# EXERCISE OBJECTIVE:
Sort through the data and copy the lines holding the word "webkit".

*** Opening GIVEN INFORMATION ***

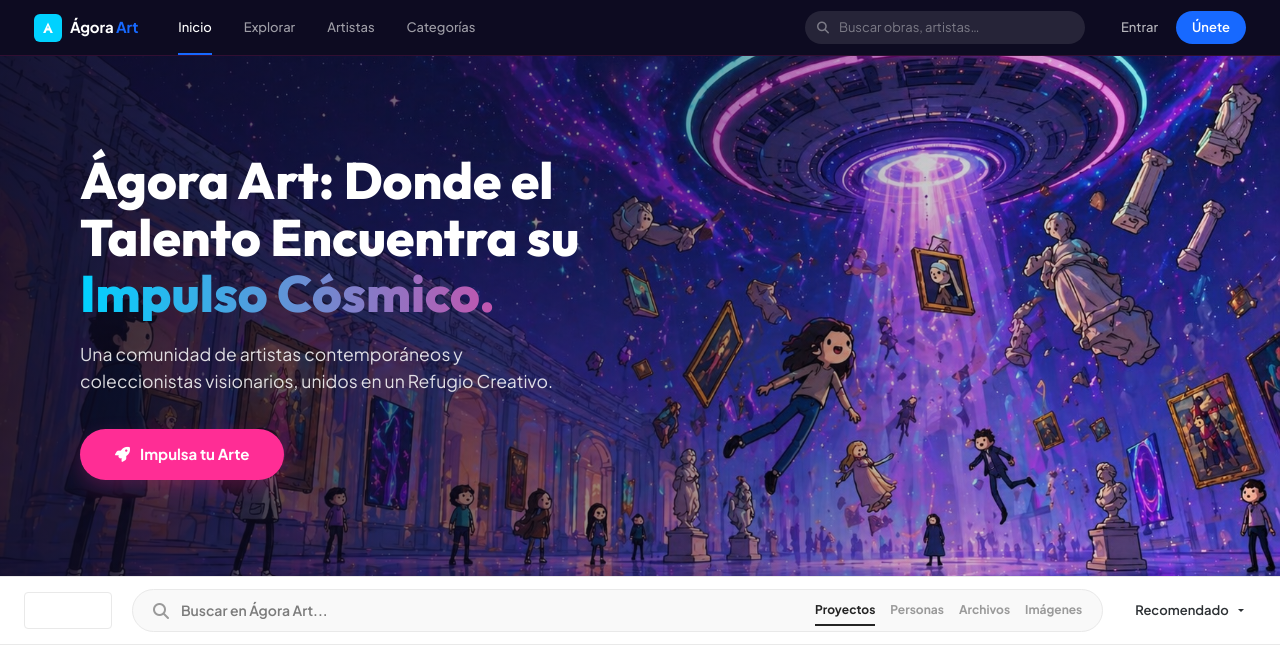
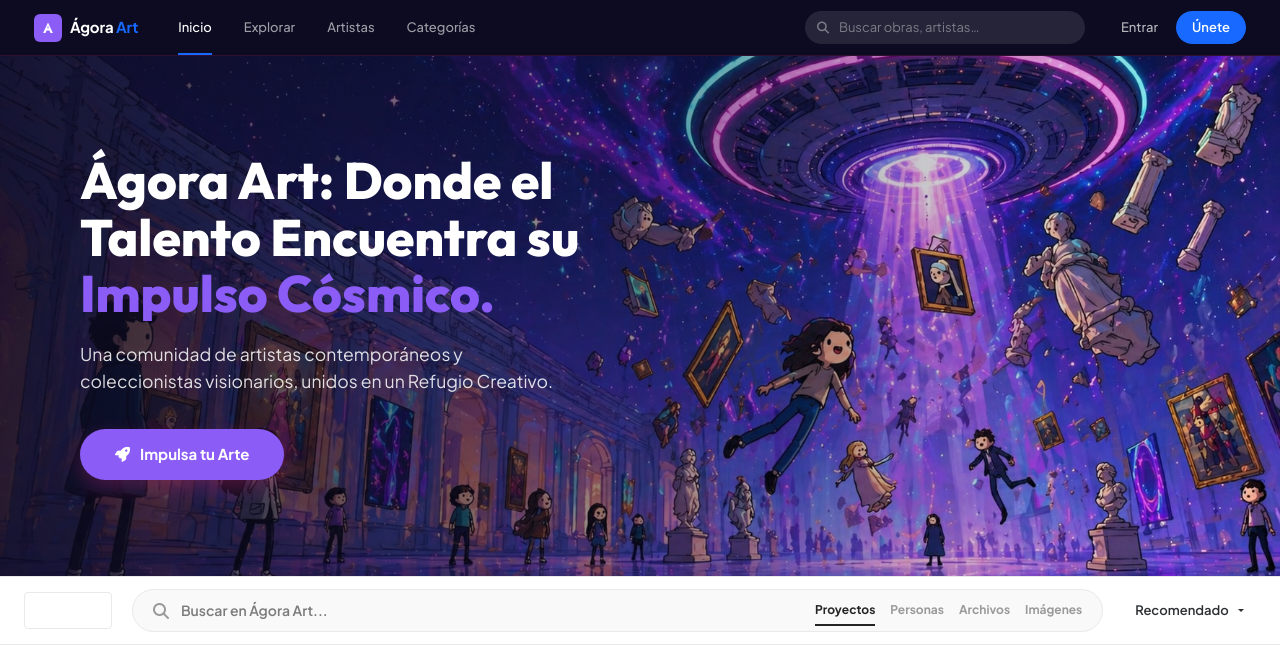
Before and after one commit to frankalexander-GM/pagina-wed, a Flask app: page / in a window 1280 px wide. Shown: the top 671 px of the page. Run offline with Flask 3, Linux system fonts and the light colour scheme.

Commit message:
style: aplicar Violeta Cósmico real (púrpura) y mejorar legibilidad del CTA

```diff
--- a/app/templates/base.html
+++ b/app/templates/base.html
@@ -56,7 +56,7 @@
     }
     .be-logo-icon {
         width: 28px; height: 28px;
-        background: #00D2FF; /* Cian Cosmico */
+        background: #8B5CF6; /* Cian Cosmico */
         border-radius: 6px;
         display: flex; align-items: center; justify-content: center;
     }
--- a/app/templates/public/home.html
+++ b/app/templates/public/home.html
@@ -67,7 +67,7 @@
 
     .hero-text-side h1 span {
         display: block;
-        background: linear-gradient(90deg, #00D2FF 0%, #FF2D95 100%);
+        background: linear-gradient(90deg, #8B5CF6 0%, #8B5CF6 100%);
         -webkit-background-clip: text;
         -webkit-text-fill-color: transparent;
     }
@@ -85,7 +85,7 @@
         display: inline-flex;
         align-items: center;
         gap: 10px;
-        background: #FF2D95;
+        background: #8B5CF6;
         color: #FFFFFF !important;
         padding: 14px 35px;
         border-radius: 100px;
@@ -588,8 +588,8 @@
 <section style="padding: 60px 0; background: var(--bg-color);">
     <div class="container">
         <div style="background: linear-gradient(135deg, #1B2B3A 0%, #1B8FA0 50%, #8A6EA8 100%); padding: 100px 40px; border-radius: 30px; text-align: center; color: #FFFFFF !important; box-shadow: 0 20px 40px rgba(0,0,0,0.15); position: relative; overflow: hidden;">
-            <h2 style="font-family: 'Josefin Sans', sans-serif; font-size: 38px; font-weight: 700; margin-bottom: 20px;">Tu arte merece un refugio propio</h2>
-            <p style="font-family: 'Josefin Sans', sans-serif; font-size: 18px; opacity: 0.9; font-style: italic; margin-bottom: 40px; max-width: 700px; margin-left: auto; margin-right: auto;">Sin algoritmos que decidan quién te ve. Sin ruido. Solo tu obra y las personas que genuinamente la valoran.</p>
+            <h2 style="font-family: 'Josefin Sans', sans-serif; font-size: 42px; font-weight: 800; margin-bottom: 24px; text-shadow: 0 4px 15px rgba(0,0,0,0.4);">Tu arte merece un refugio propio</h2>
+            <p style="font-family: 'Josefin Sans', sans-serif; font-size: 20px; opacity: 1; font-weight: 500; letter-spacing: 0.5px; color: #FFFFFF; margin-bottom: 40px; max-width: 700px; margin-left: auto; margin-right: auto;">Sin algoritmos que decidan quién te ve. Sin ruido. Solo tu obra y las personas que genuinamente la valoran.</p>
             <a href="{{ url_for('public.explorar') }}" style="display: inline-flex; align-items: center; gap: 10px; background: white; color: #1B2B3A; padding: 15px 35px; border-radius: 100px; text-decoration: none; font-family: 'Josefin Sans', sans-serif; font-weight: 700; font-size: 14px; letter-spacing: 1px; transition: 0.3s; box-shadow: 0 10px 20px rgba(0,0,0,0.1);">
                 <i class="fas fa-compass"></i>
                 EXPLORAR OBRAS
```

*** Closing GIVEN INFORMATION ***

# TASK RESPONSE:
         -webkit-background-clip: text;
         -webkit-text-fill-color: transparent;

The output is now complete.